WORK REQUEST:
Restate word for word all of the lines below, with each image left out.

··· GIVEN DATA ···

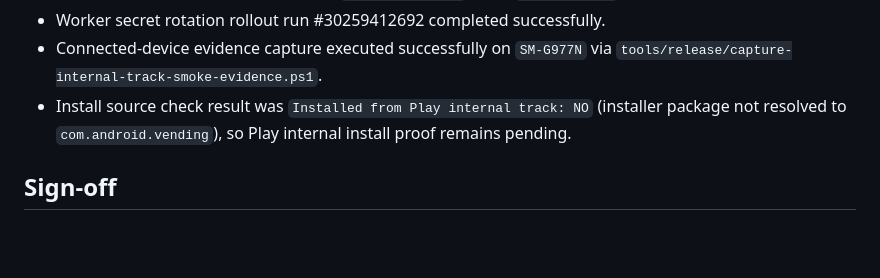
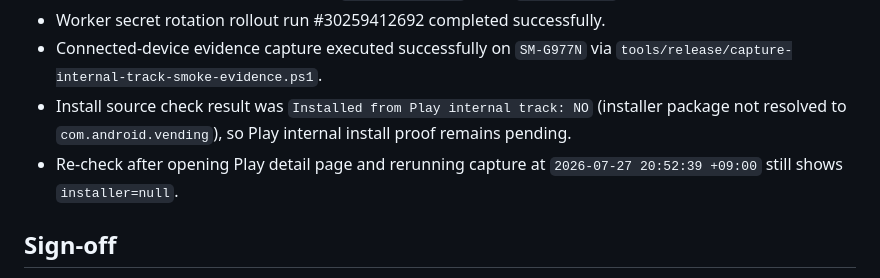
Before and after one commit to guige01-guinsa/kyoutube, a Markdown page: docs/ops-execution-record-2026-07-27-internal-track.md, the part around one of its changes. GitHub-like rendering; blank space fills up the shorter version.

Commit message:
docs: record post-reinstall installer recheck result

```diff
--- a/docs/ops-execution-record-2026-07-27-internal-track.md
+++ b/docs/ops-execution-record-2026-07-27-internal-track.md
@@ -45,6 +45,7 @@ powershell -ExecutionPolicy Bypass -File tools/release/capture-internal-track-sm
 - Worker secret rotation rollout run #30259412692 completed successfully.
 - Connected-device evidence capture executed successfully on `SM-G977N` via `tools/release/capture-internal-track-smoke-evidence.ps1`.
 - Install source check result was `Installed from Play internal track: NO` (installer package not resolved to `com.android.vending`), so Play internal install proof remains pending.
+- Re-check after opening Play detail page and rerunning capture at `2026-07-27 20:52:39 +09:00` still shows `installer=null`.
 
 ## Sign-off
 - Operator: `GitHub Copilot (automated evidence prep)`
```
Also changed, not shown: other parts of docs/ops-execution-record-2026-07-27-internal-track.md (+1 -1 lines).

···

REPLY:
Before and after one commit to guige01-guinsa/kyoutube, a Markdown page: docs/ops-execution-record-2026-07-27-internal-track.md, the part around one of its changes. GitHub-like rendering; blank space fills up the shorter version.

Commit message:
docs: record post-reinstall installer recheck result

```diff
--- a/docs/ops-execution-record-2026-07-27-internal-track.md
+++ b/docs/ops-execution-record-2026-07-27-internal-track.md
@@ -45,6 +45,7 @@ powershell -ExecutionPolicy Bypass -File tools/release/capture-internal-track-sm
 - Worker secret rotation rollout run #30259412692 completed successfully.
 - Connected-device evidence capture executed successfully on `SM-G977N` via `tools/release/capture-internal-track-smoke-evidence.ps1`.
 - Install source check result was `Installed from Play internal track: NO` (installer package not resolved to `com.android.vending`), so Play internal install proof remains pending.
+- Re-check after opening Play detail page and rerunning capture at `2026-07-27 20:52:39 +09:00` still shows `installer=null`.
 
 ## Sign-off
 - Operator: `GitHub Copilot (automated evidence prep)`
```
Also changed, not shown: other parts of docs/ops-execution-record-2026-07-27-internal-track.md (+1 -1 lines).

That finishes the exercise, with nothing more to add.